Data START
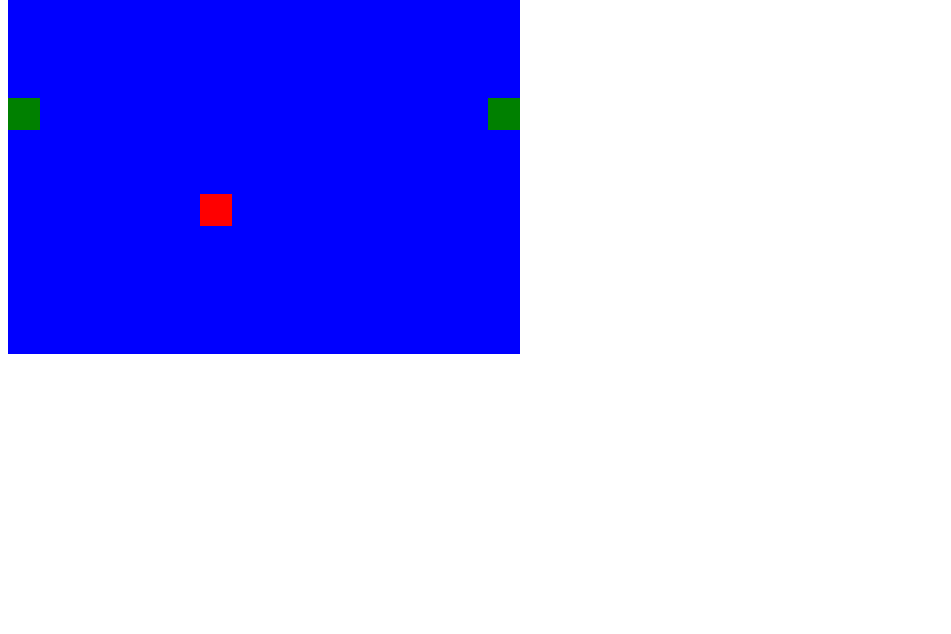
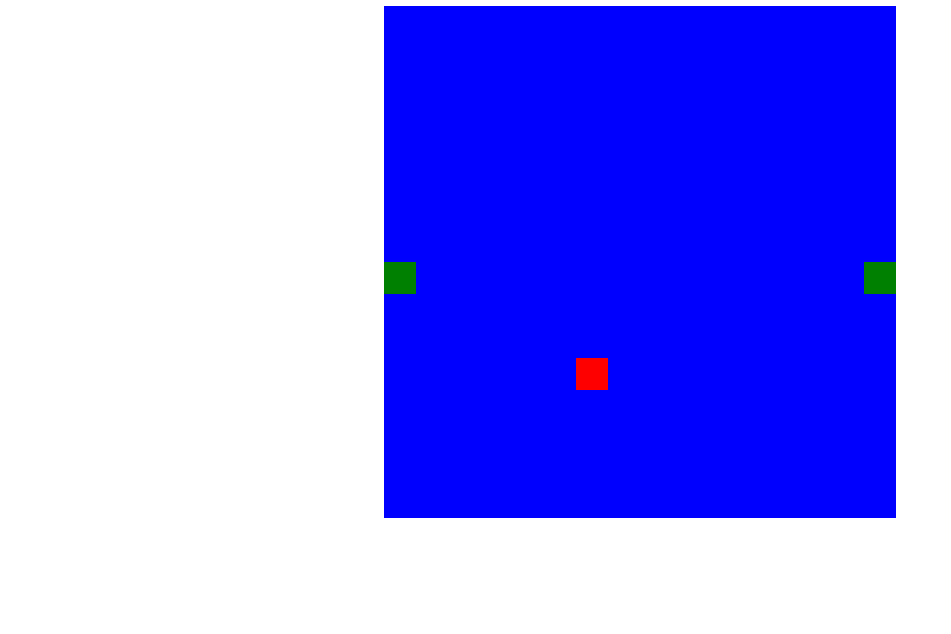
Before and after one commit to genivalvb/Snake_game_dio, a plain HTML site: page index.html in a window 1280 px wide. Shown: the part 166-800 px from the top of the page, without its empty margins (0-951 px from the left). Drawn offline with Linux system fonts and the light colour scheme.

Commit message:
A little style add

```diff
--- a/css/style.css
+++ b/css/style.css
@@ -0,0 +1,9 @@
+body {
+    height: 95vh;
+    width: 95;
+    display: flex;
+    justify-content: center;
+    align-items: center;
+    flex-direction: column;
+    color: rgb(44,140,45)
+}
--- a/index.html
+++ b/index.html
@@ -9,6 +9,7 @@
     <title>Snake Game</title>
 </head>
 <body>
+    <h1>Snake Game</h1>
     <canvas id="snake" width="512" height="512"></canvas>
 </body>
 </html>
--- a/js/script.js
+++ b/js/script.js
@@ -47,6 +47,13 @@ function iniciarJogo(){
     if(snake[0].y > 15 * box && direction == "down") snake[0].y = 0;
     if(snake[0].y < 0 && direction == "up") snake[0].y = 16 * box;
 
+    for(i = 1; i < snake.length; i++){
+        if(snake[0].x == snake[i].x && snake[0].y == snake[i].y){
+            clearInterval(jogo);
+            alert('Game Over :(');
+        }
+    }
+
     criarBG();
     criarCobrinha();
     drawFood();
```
Data END
Data START
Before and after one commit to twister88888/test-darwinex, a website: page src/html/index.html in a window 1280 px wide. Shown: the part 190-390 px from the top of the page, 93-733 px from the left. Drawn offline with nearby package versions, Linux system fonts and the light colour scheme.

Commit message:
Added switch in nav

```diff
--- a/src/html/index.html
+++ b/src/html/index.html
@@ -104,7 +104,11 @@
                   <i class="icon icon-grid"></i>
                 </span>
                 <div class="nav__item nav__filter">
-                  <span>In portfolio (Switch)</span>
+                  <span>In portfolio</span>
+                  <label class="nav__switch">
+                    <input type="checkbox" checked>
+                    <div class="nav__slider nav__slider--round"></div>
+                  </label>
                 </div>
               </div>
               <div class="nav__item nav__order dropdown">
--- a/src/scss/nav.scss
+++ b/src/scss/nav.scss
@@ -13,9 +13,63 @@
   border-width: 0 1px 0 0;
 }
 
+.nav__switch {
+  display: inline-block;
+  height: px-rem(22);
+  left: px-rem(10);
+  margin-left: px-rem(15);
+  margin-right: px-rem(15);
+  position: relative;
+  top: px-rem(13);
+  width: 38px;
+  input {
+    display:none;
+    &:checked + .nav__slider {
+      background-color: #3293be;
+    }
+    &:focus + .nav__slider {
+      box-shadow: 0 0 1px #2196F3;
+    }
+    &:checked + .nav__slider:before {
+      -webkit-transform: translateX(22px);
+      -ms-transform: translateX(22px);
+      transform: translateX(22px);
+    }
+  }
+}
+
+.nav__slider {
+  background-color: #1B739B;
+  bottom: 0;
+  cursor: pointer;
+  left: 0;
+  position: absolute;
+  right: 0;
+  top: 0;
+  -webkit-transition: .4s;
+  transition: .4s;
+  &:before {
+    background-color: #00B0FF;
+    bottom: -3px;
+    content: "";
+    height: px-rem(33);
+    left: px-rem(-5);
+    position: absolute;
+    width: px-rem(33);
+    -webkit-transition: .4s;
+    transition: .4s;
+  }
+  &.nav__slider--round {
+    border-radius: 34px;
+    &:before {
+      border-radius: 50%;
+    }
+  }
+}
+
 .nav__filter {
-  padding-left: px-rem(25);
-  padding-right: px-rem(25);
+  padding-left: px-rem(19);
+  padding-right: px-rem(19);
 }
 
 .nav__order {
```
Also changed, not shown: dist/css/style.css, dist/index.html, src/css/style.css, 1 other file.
Data END
Copy every line of the data above in which the string "left" appears.

Solution for this problem >>
Before and after one commit to genivalvb/Snake_game_dio, a plain HTML site: page index.html in a window 1280 px wide. Shown: the part 166-800 px from the top of the page, without its empty margins (0-951 px from the left). Drawn offline with Linux system fonts and the light colour scheme.
Before and after one commit to twister88888/test-darwinex, a website: page src/html/index.html in a window 1280 px wide. Shown: the part 190-390 px from the top of the page, 93-733 px from the left. Drawn offline with nearby package versions, Linux system fonts and the light colour scheme.
+  left: px-rem(10);
+  margin-left: px-rem(15);
+  left: 0;
+    left: px-rem(-5);
-  padding-left: px-rem(25);
+  padding-left: px-rem(19);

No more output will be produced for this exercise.